Philosophical about life and death in a light, approachable way, this book is a mature debut from a 21-year-old novelist. Mark Haddon's "Curious Incident..." meets Kazuo Ishiguro's "Never Let Me Go". This 13-year-old narrator's best friend is resurrected through cloning technology. This is an adult fiction, with strong crossover appeal for teenagers and publicity campaigns on both fronts. "You see, I'd never really believe he was dead..." Phil still calls for his best friend every day on his way to school, despite Mark's recent death after a long illness. Then one morning, Mark is back, cloned by Laz-R-Us, much to his parents' relief and little sister Lauren's disappointment: "That's not my brother.

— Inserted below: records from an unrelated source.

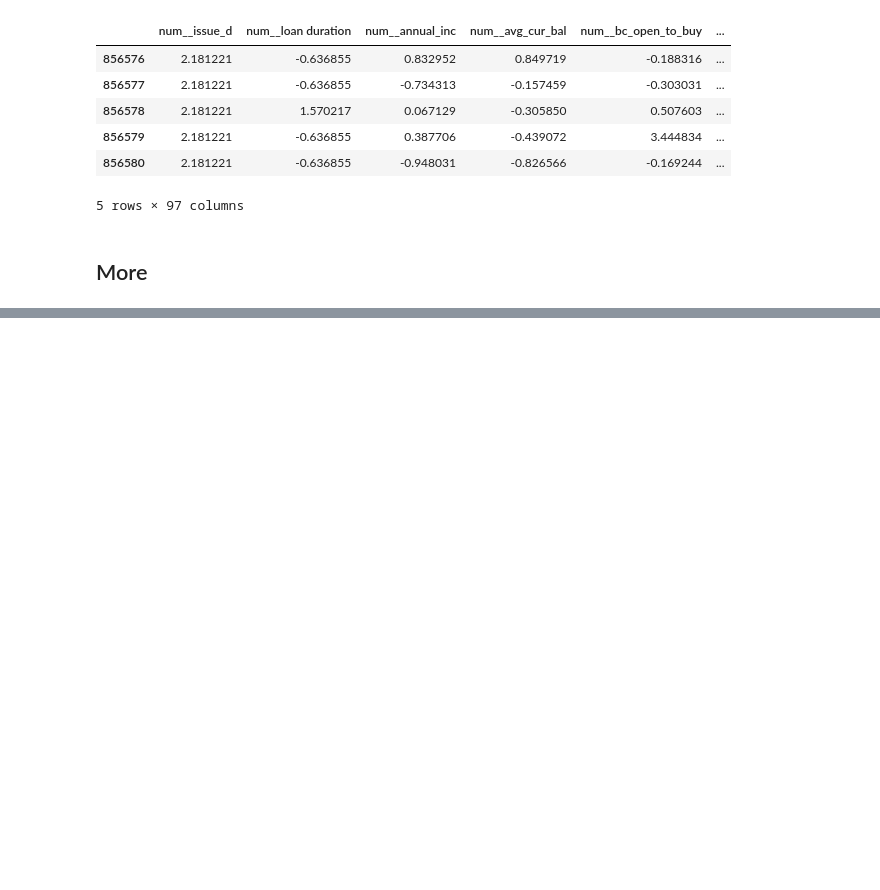
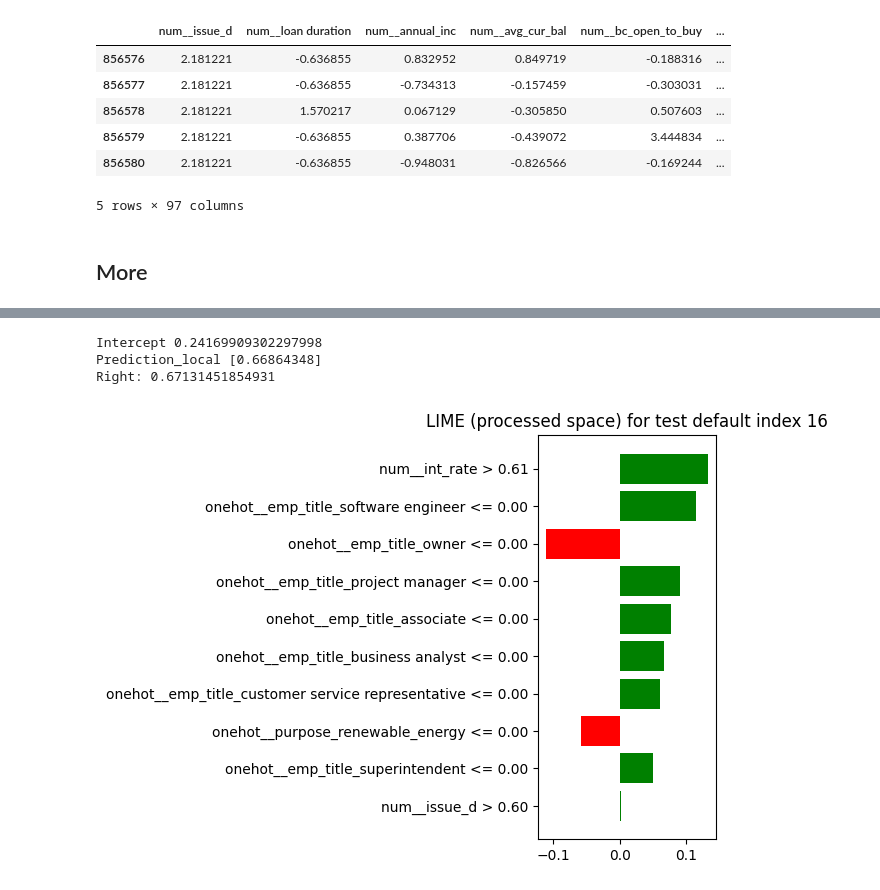
Before and after one commit to DENGDixin/isaf-g2, a Jupyter notebook: project.ipynb, the cells around one changed output, grey strips where cells are left out. Drawn from its saved outputs; the diff is of its cells as text; code cells hidden in the pictures; blank space fills up the shorter version.

```diff
--- a/project.ipynb
+++ b/project.ipynb
@@ -516,0 +584,16 @@ X_to_explain.head()
+# %%
+# default instance
+exp_rp = explainer_proc.explain_instance(
+    data_row=X_test_proc[ri_idx],
+    predict_fn=predict_proba_on_processed,
+    num_features=10,
+    num_samples=5000
+)
+fig = exp_rp.as_pyplot_figure()
+plt.title(f"LIME (processed space) for test default index {ri_idx}")
+plt.tight_layout(); plt.show()
+# %% [output]
+Intercept 0.24169909302297998
+Prediction_local [0.66864348]
+Right: 0.67131451854931
+[figure, added]
```
Also changed, not shown: parts of 30 cells of this notebook.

He's too nice". Phil realises too that Mark isn't the best friend he knew, but it's up to him to teach this new version of Mark the basics of school life: how not to backchat playground bully Chaz Spencer, how not to wear a school tie, and how not to take advice from Kirsty the annoyingly perceptive class do-gooder. And, before long, Mark is his best friend again hanging out behind the art block, playing on his GameBoy, advising him on how to ask out Sadie Goodman.
But, these ordinary days are interrupted by a dramatic event that turns Mark's naivety into something else entirely. Just when Mark II Mark-the-clone seems settled as a thorough replacement of the original Mark, we realise that no one's heard the last of that original Mark, or the secret circumstances behind his death...Told with teenage energy by two friends, this is a witty, insightful novel that takes the deftest of approaches to mortality and grief.show more